Friday, December 17, 2010

Fear Not

Wonder Woman is for real.
Not really.
It's just a story about a women who has some genetic disease that damages a certain portion of the brain that creates fear in a person.

Forget for a moment how a women like this would behave if she were also suffering from PMS... (ok, just an aside: why is it that women are said to suffer from PMS, when it's the rest of us who do the actual suffering???).

Imagine now, should the government get a hold of this disease, and find a way to infect our special forces guys with it, or something like that...

11 comments:

Foxfier, formerly Sailorette said...

Being a total bitch really isn't any fun. Might be more of a woman thing-- I HATE being mean. Might be a social thing. Let my blood or chemistry get out of whack, though.... (to make it worse, nobody EVER leaves you alone when you ask them to. NEVER!!!!!!)

my name is Amanda said...

Foxfier is right. Women are more likely to want to "be nice." It's less socially acceptable for them to speak their minds or disagree.

PMS for me: It's not that innocent people are suffering.
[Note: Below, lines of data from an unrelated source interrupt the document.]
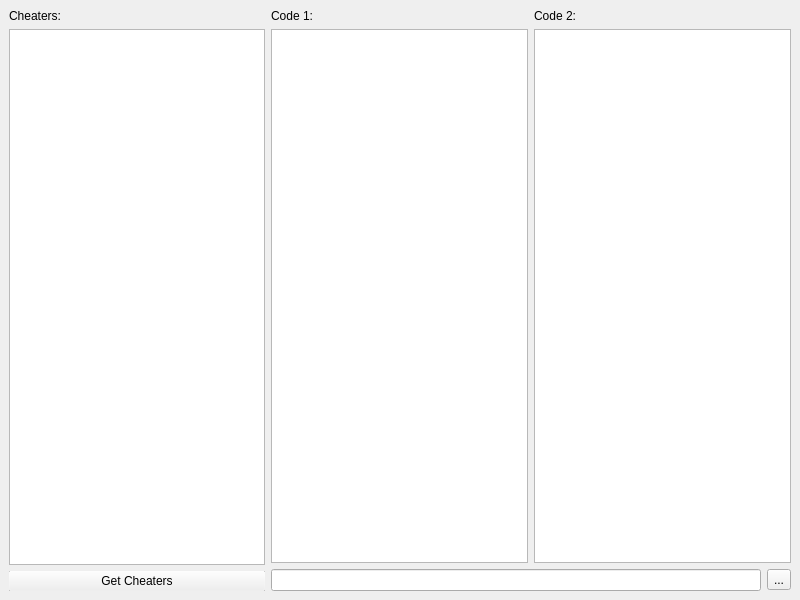
Old version of the form checker.ui in the repository Ace0320/CheatChecker.
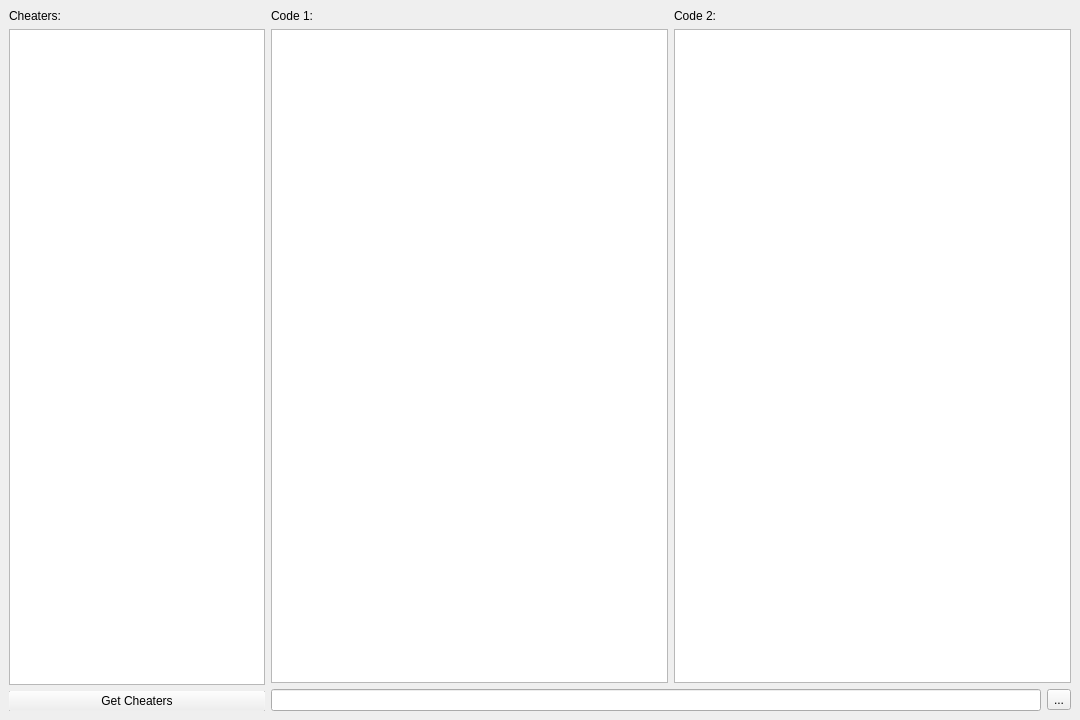
New version of the form.

Commit message: Implemented openning similar code when cheaters pair is clicked

Diff of the .ui file:
```diff
--- a/checker.ui
+++ b/checker.ui
@@ -6,8 +6,8 @@
    <rect>
     <x>0</x>
     <y>0</y>
-    <width>800</width>
-    <height>600</height>
+    <width>1080</width>
+    <height>720</height>
    </rect>
   </property>
   <property name="windowTitle">
```
Left out of the diff: 6 changed lines with no effect on the pictures. The commit also changes 2 other files.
It's when I'm less likely to let people get away with petty/mean/inconsiderate crap. I agree that it's bitchy, and I'm proud of it.

Although in general, I *try* to always speak my mind, and I also try to be nice. Awareness of the need to act nice, awareness of probably PMS things happening - awareness is good, and more likely to lead to rational behavior, even when the hormones are wreaking havoc.

Brain-damaged fearless lady: Huh, interesting.

I wonder if there are any brain-damaged men out there - with the same thing - only it's expected for men to be fearless, so this quality hasn't been noticed in them?

They should do a study of the nasty part of the brain that is activated in some humans when they start commenting on the internet. I bet it's related to the part of the brain that causes people to act like assholes in traffic.

Brian said...

OK, I haven't even managed to read the article yet because the anatomy of that brain in the picture at the top is COMPLETELY wrong...

Sorry, I just had to say that. I'll be back in a sec...

Brian said...

Actually, the question of whether or how this would manifest in males is a really good one. Especially adolescent ones.

Seriously though, if you were going to make a comic book reference here...Daredevil. Definitely Daredevil.

Gino said...

but i prefer wonder woman. its all about the bustline, for me.

kr said...

grumpy grumpy that the article makes it sound like a New Discovery, this aspect of amygdala function (which I knew it wasn't), and then additionally grumpy because the article concludes with 'we knew this all along' ... irresponsible sensationalists. Calling yourself science writers. Pff.

(Grump grump grump grump she stomps off ... probably not PMSy, just too tired to bother putting on the tolerance hat)

it's probably ironic that the idea of someone without the function of "fear" causes me to get jitters ...

tully said...

I'm with Brian here. Being blind while fighting crime warrants far more fear than being a woman. But moreover, inasmuch as Daredevil is played by Ben Affleck, he is at least as hot as Wonder Woman.

Gino said...

i think kr needs chocolate.

tully said...

Godiva or Denzel?

kr said...

kr would like a bath in chocolate, but it's prohibitively expensive.

lumberjack said...

I can relate to this. My wife has damage to the region of the brain that controls the desire to make sandwiches, answer the door, or put the new roll of toilet paper on the holder.

Thank goodness, she's been able to adapt.